Letter to Fathers
Here is what I need from you. When I am a baby, take care of me. Bathe me, feed me, and diaper me. We will have fun while you are doing those things. You might not do things perfectly but I really don’t care about that, I just want to be with you and I will hold on to the memory of a masculine caregiver, the early touch of a strong, solid, but gentle man.
When I am a toddler, play, play, and play some more. Rough and tumble me and make me laugh. Let me explore. Encourage me to find my own abilities. Let me try and fall and try again. If I am a boy don’t tell me it’s nothing when I cry, don’t belittle me for needing my mom, or being scared or even being angry when I can’t get my way. These are my natural emotions and the more I can express them out loud with you the safer I will feel. This will help me be more sure of my feelings and I will not be ashamed to be vulnerable. If I am a girl look at me with adoring eyes and delight. Encourage my physicality and playfulness and my assertiveness. Scoop me up when I am sad and hold me close and stroke my hair.
When I am a little older, take me to school sometimes. I will feel so proud to show off my dad. Talk to my teachers, get to know my friends. They are important to me even though I am a little kid. Take me out on your own. We don’t always need to have mom with us. Let’s have our own adventures, our own special things we do. Teach me to do all the things you can do, but if I like to do something else better, come and learn about that. I feel important when you are interested in the things I like.
You can go to work and love your job, but don’t stay there when you really could be with me. Don’t talk on the phone or stay on your laptop when you come home from work. If you always work or you are always distracted I will come to feel unworthy. Play puzzles with me, build with legos, read to me, watch me swim in the tub. When I am not listening tell me what is right. Try not to yell. Put me in my room, or take something away but don’t hold my wrong doing against me. All kids misbehave. That is what we are supposed to do while we are learning about the world. Don’t push me to the best at everything even though you will want me to be the best that I can be. It makes me feel loved if you accept that sometimes I’m just OK or even not so good at something.
The most important thing, Dad, is that you be brave enough to be honest with yourself. What ever has hurt you in life will become a part of our relationship. Pay attention to that. If you have been neglected don’t neglect me or smother me, if you have been hurt physically, don’t hurt me or be so afraid of your anger that you withdraw. Tell me about your growing up so I can understand you. Let me know your story.
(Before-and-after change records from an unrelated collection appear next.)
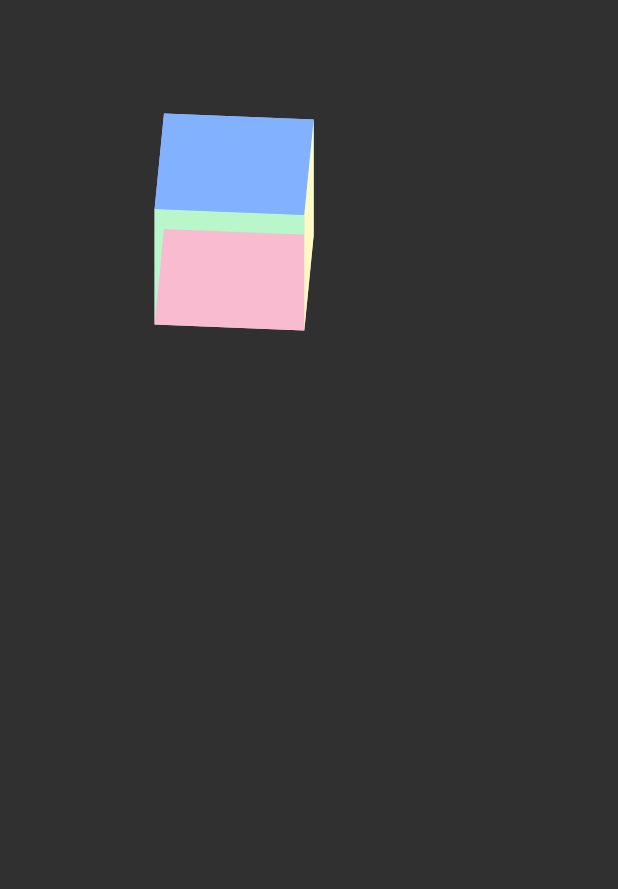
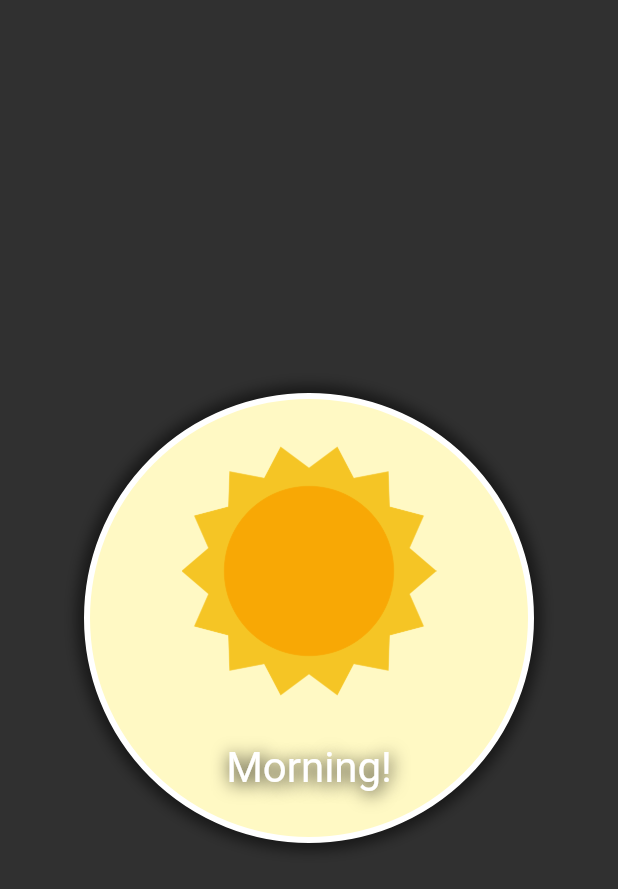
Before and after one commit to VeronikaHaichenko/animations, a Flutter app: the screen it shows after launch, on a phone screen of 412 x 824 dp. Shown: the top 889 px of the screen. Run offline on Flutter 3.47's test engine with Material 2 defaults, Android fonts, the phone set to English and light mode, and no system bars.

Commit message:
added chip flip animation

```diff
--- /dev/null
+++ b/lib/chip.dart
@@ -0,0 +1,152 @@
+import 'dart:math';
+
+import 'package:flutter/material.dart';
+
+class Chip extends StatefulWidget {
+  const Chip({super.key});
+
+  @override
+  State<Chip> createState() => _ChipState();
+}
+
+enum Face {
+  front,
+  back,
+}
+
+extension on Face {
+  String get text {
+    switch (this) {
+      case Face.front:
+        return 'Morning!';
+      case Face.back:
+        return 'Evening!';
+    }
+  }
+
+  AssetImage get image {
+    switch (this) {
+      case Face.front:
+        return const AssetImage('assets/images/sun.png');
+      case Face.back:
+        return const AssetImage('assets/images/moon.png');
+    }
+  }
+}
+
+class _ChipState extends State<Chip> {
+  late final ChipWidget front;
+  late final ChipWidget back;
+  bool _isFront = true;
+
+  @override
+  void initState() {
+    super.initState();
+
+    front = ChipWidget(
+      face: Face.front,
+      onTap: () {
+        setState(() {
+          _isFront = false;
+        });
+      },
+    );
+
+    back = ChipWidget(
+      face: Face.back,
+      onTap: () {
+        setState(() {
+          _isFront = true;
+        });
+      },
+    );
+  }
+
+  @override
+  Widget build(BuildContext context) {
+    return Scaffold(
+      body: Center(
+        child: TweenAnimationBuilder(
+          tween: Tween<double>(begin: 0, end: _isFront ? 0 : pi),
+          duration: const Duration(seconds: 1),
+          curve: Curves.easeInOut,
+          builder: (context, double value, child) {
+            final isBack = value > pi / 2;
+            final display = isBack ? back : front;
+            return Transform(
+              transform: Matrix4.identity()..rotateY(value),
+              alignment: Alignment.center,
+              child: Transform(
+                alignment: Alignment.center,
+                transform: Matrix4.identity()..rotateY(isBack ? pi : 0),
+                child: display,
+              ),
+            );
+          },
+        ),
+      ),
+    );
+  }
+}
+
+class ChipWidget extends StatelessWidget {
+  final Face face;
+  final VoidCallback onTap;
+
+  const ChipWidget({
+    super.key,
+    required this.face,
+    required this.onTap,
+  });
+
+  @override
+  Widget build(BuildContext context) {
+    return GestureDetector(
+      onTap: onTap,
+      child: Container(
+        height: 300,
+        width: 300,
+        decoration: BoxDecoration(
+          shape: BoxShape.circle,
+          color: face == Face.front ? Colors.yellow[100] : Colors.blue[900],
+          border: Border.all(
+            width: 4,
+            color: Colors.white,
+          ),
+          boxShadow: [
+            BoxShadow(
+              color: Colors.black.withOpacity(0.5),
+              spreadRadius: 5,
+              blurRadius: 7,
+              offset: const Offset(0, 0),
+            ),
+          ],
+        ),
+        child: Column(
+          mainAxisAlignment: MainAxisAlignment.spaceEvenly,
+          children: [
+            Image(
+              image: face.image,
+              height: 170,
+              width: 170,
+            ),
+            Text(
+              face.text,
+              style: const TextStyle(
+                fontSize: 28,
+                color: Colors.white,
+                shadows: [
+                  Shadow(
+                    color: Colors.black,
+                    offset: Offset(1, 2),
+                    blurRadius: 15,
+                  ),
+                ],
+              ),
+            ),
+          ],
+        ),
+      ),
+    );
+  }
+}
--- a/lib/example1.dart
+++ b/lib/example1.dart
@@ -63,7 +63,7 @@ class _Example1State extends State<Example1> with SingleTickerProviderStateMixin
                         spreadRadius: 5,
                         blurRadius: 7,
                         offset: const Offset(0, 3),
-                      )
+                      ),
                     ],
                   ),
                 ),
--- a/lib/main.dart
+++ b/lib/main.dart
@@ -1,3 +1,4 @@
+import 'package:animations_course/chip.dart' as chip;
 import 'package:animations_course/example1.dart';
 import 'package:animations_course/example2.dart';
 import 'package:animations_course/example3.dart';
@@ -17,7 +18,7 @@ class MyApp extends StatelessWidget {
       themeMode: ThemeMode.dark,
       debugShowCheckedModeBanner: false,
       debugShowMaterialGrid: false,
-      home: const Example3(),
+      home: const chip.Chip(),
     );
   }
 }
```
Also changed, not shown: pubspec.yaml (+4 -7 lines), assets/images/moon.png (added), assets/images/sun.png (added).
Control your anger, be kind and respectful to my mother and give her love. Listen to her, spend time with her, show me how to treat women or what I deserve from other men. I love to see you two having your own private love affair. Show me how to love and be loved. Give me space and freedom and confidence and teach me respect and kindness, and that all people matter.
Never leave me, ever. I know you can’t imagine that now, but some dads do. More than you think. Never stop rooting for me, having faith in me, believing in my abilities and telling me that you love me and are proud. Care about the details in my life not just the generalities. Put me to sleep, snuggle me, kiss me on my neck and belly, and I will feel like I am the biggest gift in the world to you.
Don’t worry dad, you’re going to be great! Have a Happy Father’s Day!